Ward Law LLC is dedicated to keeping our clients informed about all things COVID-19 related. Our business is to ensure that you have all the information you need to keep your business going. In that regard, please read below for updates on the State of Florida.
Over the past 2 weeks, there have been a considerable number of measures instituted by the federal government and many state and local governments. These vary widely, but overall aim to mitigate the spread of the COVID-19 virus and provide assistance to employers and employees who are negatively affected by either the virus or the regulations put in place to combat the virus – such as orders to close public businesses, etc.
In Florida, there has not been really any significant legislation on the state level to address the current virus situation. In places like New York, which has been much more significantly affected at this point, there have been state and local laws and regulations passed to, for example, provide relief to employers and employees, among others. There have been bans on travel and gathering, and outright lockdowns in many states. Florida Governor Ron DeSantis has thus far refused to take what he deems to be drastic and unnecessary steps such as stay-at-home orders or closing of beaches. He has faced considerable backlash for these responses, and many have called upon him to act more aggressively, including at least one member of his cabinet. Not wanting to wait for certain action, local governments have taken it upon themselves to fill in the blanks on mitigation. Counties such as Pinellas, Manatee, Sarasota, Miami-Dade and Flagler beaches have closed, as well as several cities. Others remain open, such as Volusia County. Many local governments have issued stay-at-home orders such as Orange County, Osceola County, Alachua County, and Miami-Dade County. In conjunction, many have ordered that non-essential businesses be shut down. What constitutes a non-essential business will depend on the jurisdiction. Most areas with these orders in effect will have lists of essential businesses posted online.
What the Governor has done is taken less-strict and/or incremental measures to mitigate the virus spread by issuance of several executive orders.

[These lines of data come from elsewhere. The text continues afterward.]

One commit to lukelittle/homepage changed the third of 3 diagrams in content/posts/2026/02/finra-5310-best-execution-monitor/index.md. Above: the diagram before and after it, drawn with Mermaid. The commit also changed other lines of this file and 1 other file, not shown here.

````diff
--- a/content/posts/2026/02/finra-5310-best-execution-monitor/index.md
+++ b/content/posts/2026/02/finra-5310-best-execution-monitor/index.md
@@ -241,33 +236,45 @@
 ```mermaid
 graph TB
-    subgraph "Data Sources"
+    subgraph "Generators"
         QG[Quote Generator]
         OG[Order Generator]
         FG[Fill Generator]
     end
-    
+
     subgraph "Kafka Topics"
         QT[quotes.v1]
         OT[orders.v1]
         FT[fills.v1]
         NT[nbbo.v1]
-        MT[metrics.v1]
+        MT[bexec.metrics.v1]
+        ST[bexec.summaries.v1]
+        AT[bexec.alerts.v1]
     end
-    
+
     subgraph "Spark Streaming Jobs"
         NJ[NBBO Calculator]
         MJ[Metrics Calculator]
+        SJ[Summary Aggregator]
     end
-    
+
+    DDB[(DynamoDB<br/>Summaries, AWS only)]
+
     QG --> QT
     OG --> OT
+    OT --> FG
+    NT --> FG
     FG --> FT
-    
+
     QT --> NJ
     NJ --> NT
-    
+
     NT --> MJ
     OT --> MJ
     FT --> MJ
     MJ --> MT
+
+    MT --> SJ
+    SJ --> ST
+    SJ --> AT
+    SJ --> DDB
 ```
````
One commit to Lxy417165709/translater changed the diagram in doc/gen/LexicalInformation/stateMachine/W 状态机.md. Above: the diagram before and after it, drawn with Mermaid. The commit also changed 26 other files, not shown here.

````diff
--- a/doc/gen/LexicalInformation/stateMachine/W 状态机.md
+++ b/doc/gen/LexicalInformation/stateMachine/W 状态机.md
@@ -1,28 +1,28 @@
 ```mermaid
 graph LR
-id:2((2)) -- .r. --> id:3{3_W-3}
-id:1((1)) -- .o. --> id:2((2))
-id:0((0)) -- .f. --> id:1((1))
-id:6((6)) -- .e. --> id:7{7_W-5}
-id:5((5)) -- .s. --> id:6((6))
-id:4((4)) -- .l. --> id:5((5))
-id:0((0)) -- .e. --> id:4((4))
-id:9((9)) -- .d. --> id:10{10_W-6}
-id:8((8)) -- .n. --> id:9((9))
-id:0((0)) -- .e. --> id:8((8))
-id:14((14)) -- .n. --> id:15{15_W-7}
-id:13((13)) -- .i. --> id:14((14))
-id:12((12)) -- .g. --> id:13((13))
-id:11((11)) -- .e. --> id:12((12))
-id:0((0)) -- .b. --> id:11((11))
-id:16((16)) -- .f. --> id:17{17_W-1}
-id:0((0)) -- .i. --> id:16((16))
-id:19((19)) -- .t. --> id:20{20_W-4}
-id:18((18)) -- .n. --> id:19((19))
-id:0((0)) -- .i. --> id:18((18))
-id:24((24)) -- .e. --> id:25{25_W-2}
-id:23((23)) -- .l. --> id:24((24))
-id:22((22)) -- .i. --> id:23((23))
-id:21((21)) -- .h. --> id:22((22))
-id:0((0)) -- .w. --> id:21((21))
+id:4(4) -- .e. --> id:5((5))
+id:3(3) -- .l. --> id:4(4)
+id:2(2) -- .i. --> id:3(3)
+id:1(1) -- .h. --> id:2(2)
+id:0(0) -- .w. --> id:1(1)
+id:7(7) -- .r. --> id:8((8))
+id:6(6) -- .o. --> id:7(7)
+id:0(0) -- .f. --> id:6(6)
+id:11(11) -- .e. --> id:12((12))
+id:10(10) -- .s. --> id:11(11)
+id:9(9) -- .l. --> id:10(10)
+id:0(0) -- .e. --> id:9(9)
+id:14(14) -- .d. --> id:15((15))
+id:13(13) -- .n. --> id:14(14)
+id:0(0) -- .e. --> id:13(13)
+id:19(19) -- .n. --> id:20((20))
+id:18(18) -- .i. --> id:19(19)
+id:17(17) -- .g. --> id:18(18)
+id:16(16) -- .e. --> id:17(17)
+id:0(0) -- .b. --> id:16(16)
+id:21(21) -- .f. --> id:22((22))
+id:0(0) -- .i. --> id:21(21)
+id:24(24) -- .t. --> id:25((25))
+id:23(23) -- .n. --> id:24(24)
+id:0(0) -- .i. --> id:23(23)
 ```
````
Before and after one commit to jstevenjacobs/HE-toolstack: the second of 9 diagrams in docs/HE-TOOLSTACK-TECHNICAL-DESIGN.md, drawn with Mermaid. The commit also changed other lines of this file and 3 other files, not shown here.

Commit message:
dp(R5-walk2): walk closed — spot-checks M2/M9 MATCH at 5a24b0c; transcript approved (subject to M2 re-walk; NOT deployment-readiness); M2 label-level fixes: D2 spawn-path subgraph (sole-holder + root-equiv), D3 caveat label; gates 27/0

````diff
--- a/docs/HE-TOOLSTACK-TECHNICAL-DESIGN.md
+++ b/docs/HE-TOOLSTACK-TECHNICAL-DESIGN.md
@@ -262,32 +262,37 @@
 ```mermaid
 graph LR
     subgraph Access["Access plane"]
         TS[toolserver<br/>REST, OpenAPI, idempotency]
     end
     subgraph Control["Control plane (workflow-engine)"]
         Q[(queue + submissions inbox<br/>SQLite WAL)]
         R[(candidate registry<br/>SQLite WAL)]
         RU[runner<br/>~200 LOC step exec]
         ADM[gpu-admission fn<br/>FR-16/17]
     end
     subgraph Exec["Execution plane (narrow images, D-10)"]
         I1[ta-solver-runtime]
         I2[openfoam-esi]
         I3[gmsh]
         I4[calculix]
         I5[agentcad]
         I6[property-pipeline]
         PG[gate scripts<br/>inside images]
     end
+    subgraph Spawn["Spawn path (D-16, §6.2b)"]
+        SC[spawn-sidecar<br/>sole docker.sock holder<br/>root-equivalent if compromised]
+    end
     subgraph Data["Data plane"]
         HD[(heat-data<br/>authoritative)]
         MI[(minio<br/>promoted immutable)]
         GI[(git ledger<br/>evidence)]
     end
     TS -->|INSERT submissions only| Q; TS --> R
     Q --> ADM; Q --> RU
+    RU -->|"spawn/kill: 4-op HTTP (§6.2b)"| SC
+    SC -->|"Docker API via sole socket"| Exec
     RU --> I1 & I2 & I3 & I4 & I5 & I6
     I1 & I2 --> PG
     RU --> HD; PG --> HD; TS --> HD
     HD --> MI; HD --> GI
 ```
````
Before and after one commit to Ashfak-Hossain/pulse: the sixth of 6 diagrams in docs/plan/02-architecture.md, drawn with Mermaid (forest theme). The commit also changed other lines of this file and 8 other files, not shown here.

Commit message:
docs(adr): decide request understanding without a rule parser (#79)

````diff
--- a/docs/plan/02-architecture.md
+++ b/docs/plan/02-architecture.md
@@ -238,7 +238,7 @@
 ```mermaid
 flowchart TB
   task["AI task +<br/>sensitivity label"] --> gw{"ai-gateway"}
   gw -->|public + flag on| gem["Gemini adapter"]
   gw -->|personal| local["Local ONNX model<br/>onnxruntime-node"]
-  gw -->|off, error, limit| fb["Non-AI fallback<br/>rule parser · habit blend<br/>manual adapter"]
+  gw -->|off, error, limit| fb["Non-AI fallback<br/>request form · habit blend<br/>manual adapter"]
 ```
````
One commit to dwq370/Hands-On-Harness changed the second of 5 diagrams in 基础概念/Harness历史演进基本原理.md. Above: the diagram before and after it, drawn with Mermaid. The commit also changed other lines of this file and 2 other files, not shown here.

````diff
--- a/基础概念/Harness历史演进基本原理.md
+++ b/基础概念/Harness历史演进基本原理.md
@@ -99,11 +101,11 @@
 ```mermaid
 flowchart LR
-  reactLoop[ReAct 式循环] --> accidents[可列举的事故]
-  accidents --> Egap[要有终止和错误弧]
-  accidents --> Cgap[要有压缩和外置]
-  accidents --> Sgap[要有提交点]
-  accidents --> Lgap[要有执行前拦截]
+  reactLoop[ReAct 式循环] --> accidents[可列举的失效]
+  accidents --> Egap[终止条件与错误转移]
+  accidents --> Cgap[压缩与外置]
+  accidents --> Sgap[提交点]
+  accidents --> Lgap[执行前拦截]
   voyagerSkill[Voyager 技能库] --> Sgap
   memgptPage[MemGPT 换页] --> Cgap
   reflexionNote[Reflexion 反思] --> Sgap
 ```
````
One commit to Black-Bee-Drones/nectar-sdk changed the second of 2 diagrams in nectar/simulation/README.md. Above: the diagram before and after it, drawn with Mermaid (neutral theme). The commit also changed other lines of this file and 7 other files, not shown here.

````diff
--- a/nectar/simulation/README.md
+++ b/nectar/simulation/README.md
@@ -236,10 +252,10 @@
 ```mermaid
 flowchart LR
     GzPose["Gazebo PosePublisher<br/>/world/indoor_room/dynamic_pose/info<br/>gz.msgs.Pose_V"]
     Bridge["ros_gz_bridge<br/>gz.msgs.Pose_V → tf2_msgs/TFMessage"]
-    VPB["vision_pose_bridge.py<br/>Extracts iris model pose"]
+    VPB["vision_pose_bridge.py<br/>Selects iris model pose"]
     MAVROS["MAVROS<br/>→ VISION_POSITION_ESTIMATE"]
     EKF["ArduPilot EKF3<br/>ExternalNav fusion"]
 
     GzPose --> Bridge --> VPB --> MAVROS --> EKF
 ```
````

He has ordered the closure of bars and nightclubs for 30 days, directed that gatherings at beaches be limited to 10 people, closure of state parks, and closure of restaurant dining rooms. Interestingly, he initially ordered that restaurant dining rooms be limited to 50 percent capacity rather than issuing an outright closure. Elective medical procedures have been halted, and gyms and fitness centers have been closed with some exceptions. After facing nationwide criticism following news outlet stories of spring breakers packing Florida beaches, it was announced that state parks would be closed.
So, where is Florida in terms of relief for employers and employees? Basically, on the state level, Florida is relying on programs that existed prior to the COVID-19 spread. Employees who have been forced to quarantine or been laid off due to COVID-19 can turn to state unemployment programs and reemployment assistance. Additionally, applicants do not necessarily need to be out of work. The Florida Department of Economic Opportunity indicates that workers whose hours were reduced due to the virus are also eligible for reemployment assistance.
Businesses who are negatively affected by the COVID-19 may apply for emergency bridge loans from the state. The Florida Small Business Emergency Bridge Loan Program was first activated following Hurricane Andrew in 1992. It has been activated 26 additional times following disasters and has been activated recently as a result of the current virus spread. The program allows business owners with two to 100 employees located in Florida to apply for short-term (1 year) zero interest loans up to $50,000, and possibly up to $100,000 in special circumstances. To be eligible, the business must have been established prior to March 9, 2020 and demonstrate economic impacts as a result of COVID-19.
As with before the virus, in the employment law arena, Florida closely follows or relies on federal statutes and legal precedent. The current virus outbreak appears to be no different. Congress, on the federal level, has passed the Families First Coronavirus Response Act, and a coronavirus stimulus awaits passage by the House of Representatives and signature of the President. Florida, at this time, does not appear to be pursuing its own equal or more comprehensive employment law expansions or employer/employee protections.
For any questions about the Florida law updates, please contact Ward Law attorney Jeremy Rogers any time.